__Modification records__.
<<<<

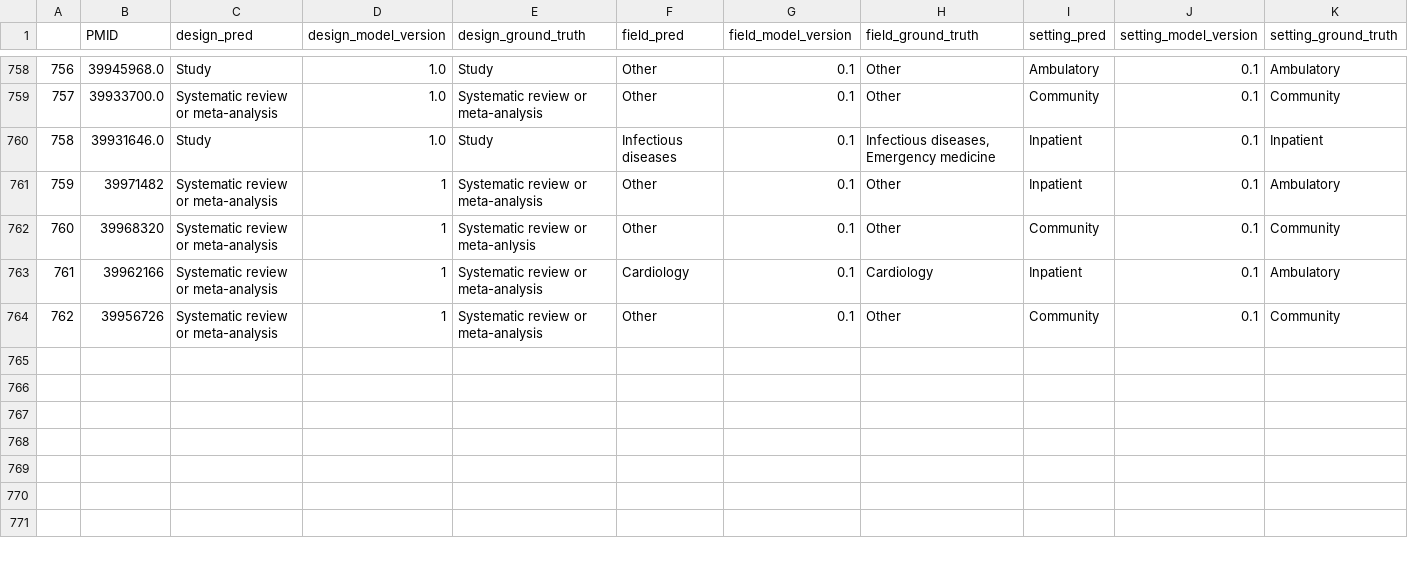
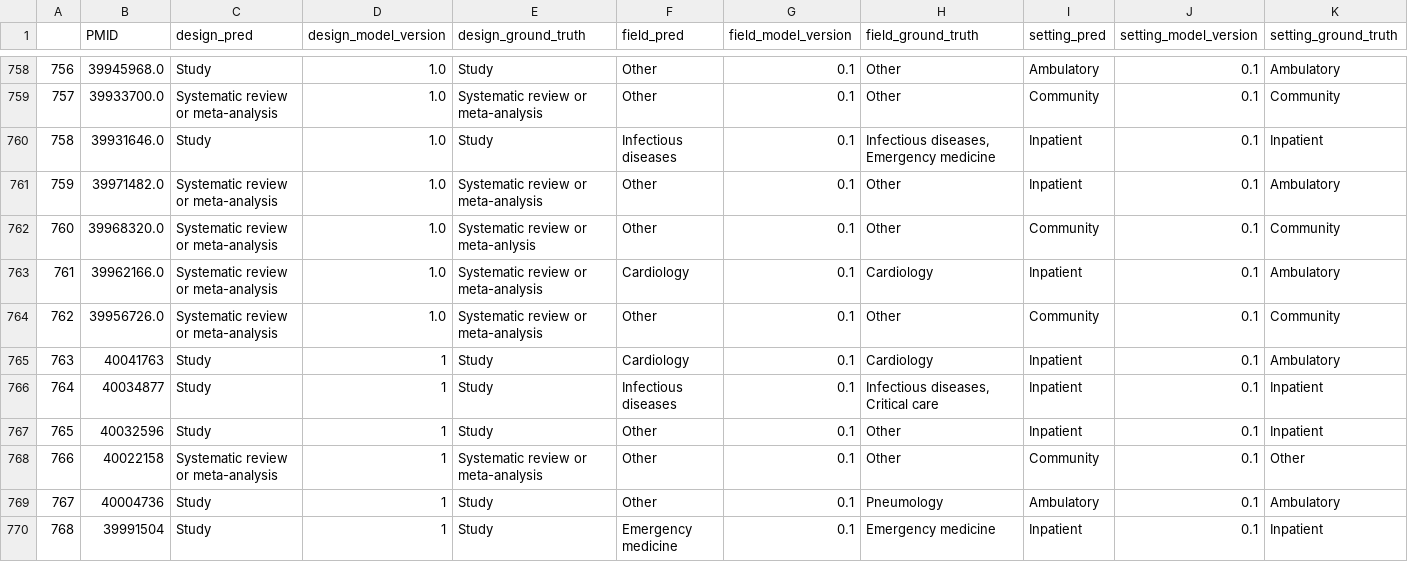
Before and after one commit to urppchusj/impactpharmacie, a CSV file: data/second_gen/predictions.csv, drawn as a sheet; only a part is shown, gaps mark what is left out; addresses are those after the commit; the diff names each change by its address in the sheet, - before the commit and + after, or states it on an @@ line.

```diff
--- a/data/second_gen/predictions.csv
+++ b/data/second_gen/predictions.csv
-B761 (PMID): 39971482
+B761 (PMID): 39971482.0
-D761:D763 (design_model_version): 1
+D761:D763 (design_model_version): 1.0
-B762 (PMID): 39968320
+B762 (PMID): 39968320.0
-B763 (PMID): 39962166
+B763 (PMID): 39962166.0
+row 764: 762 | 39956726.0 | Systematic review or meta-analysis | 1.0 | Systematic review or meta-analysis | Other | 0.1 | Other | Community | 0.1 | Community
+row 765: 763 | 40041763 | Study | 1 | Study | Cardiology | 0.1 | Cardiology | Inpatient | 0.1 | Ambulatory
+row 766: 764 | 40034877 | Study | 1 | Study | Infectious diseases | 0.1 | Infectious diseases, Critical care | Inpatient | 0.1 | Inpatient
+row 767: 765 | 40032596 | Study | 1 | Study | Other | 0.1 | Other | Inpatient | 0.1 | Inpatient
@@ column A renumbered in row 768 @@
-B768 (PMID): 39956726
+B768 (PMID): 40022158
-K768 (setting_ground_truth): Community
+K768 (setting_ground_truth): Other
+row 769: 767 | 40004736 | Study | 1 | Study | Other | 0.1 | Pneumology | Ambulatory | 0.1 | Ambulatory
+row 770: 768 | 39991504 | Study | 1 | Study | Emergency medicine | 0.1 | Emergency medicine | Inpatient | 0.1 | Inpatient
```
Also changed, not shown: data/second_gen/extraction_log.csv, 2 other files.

>>>>
<<<<

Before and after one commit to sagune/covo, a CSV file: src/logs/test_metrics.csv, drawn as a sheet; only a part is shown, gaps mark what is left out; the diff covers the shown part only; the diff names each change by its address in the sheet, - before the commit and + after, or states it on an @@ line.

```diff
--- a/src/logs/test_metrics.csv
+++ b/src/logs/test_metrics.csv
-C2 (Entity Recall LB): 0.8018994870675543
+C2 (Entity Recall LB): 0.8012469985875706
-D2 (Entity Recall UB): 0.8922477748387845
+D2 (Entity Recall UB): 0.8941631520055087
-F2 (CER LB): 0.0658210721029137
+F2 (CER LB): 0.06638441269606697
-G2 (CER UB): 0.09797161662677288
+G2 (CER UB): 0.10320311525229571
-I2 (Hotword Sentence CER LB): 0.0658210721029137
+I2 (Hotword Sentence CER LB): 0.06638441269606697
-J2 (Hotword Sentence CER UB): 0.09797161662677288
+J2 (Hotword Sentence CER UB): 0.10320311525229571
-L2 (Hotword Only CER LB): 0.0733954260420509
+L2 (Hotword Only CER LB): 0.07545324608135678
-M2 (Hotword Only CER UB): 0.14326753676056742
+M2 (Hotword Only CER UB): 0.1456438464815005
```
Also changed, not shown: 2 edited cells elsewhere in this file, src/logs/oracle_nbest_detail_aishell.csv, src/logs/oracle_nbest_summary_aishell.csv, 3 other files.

>>>>

__Task requirements__. Search the records for the word "Sentence". Copy each line where it appears.

__Task result__.
-I2 (Hotword Sentence CER LB): 0.0658210721029137
+I2 (Hotword Sentence CER LB): 0.06638441269606697
-J2 (Hotword Sentence CER UB): 0.09797161662677288
+J2 (Hotword Sentence CER UB): 0.10320311525229571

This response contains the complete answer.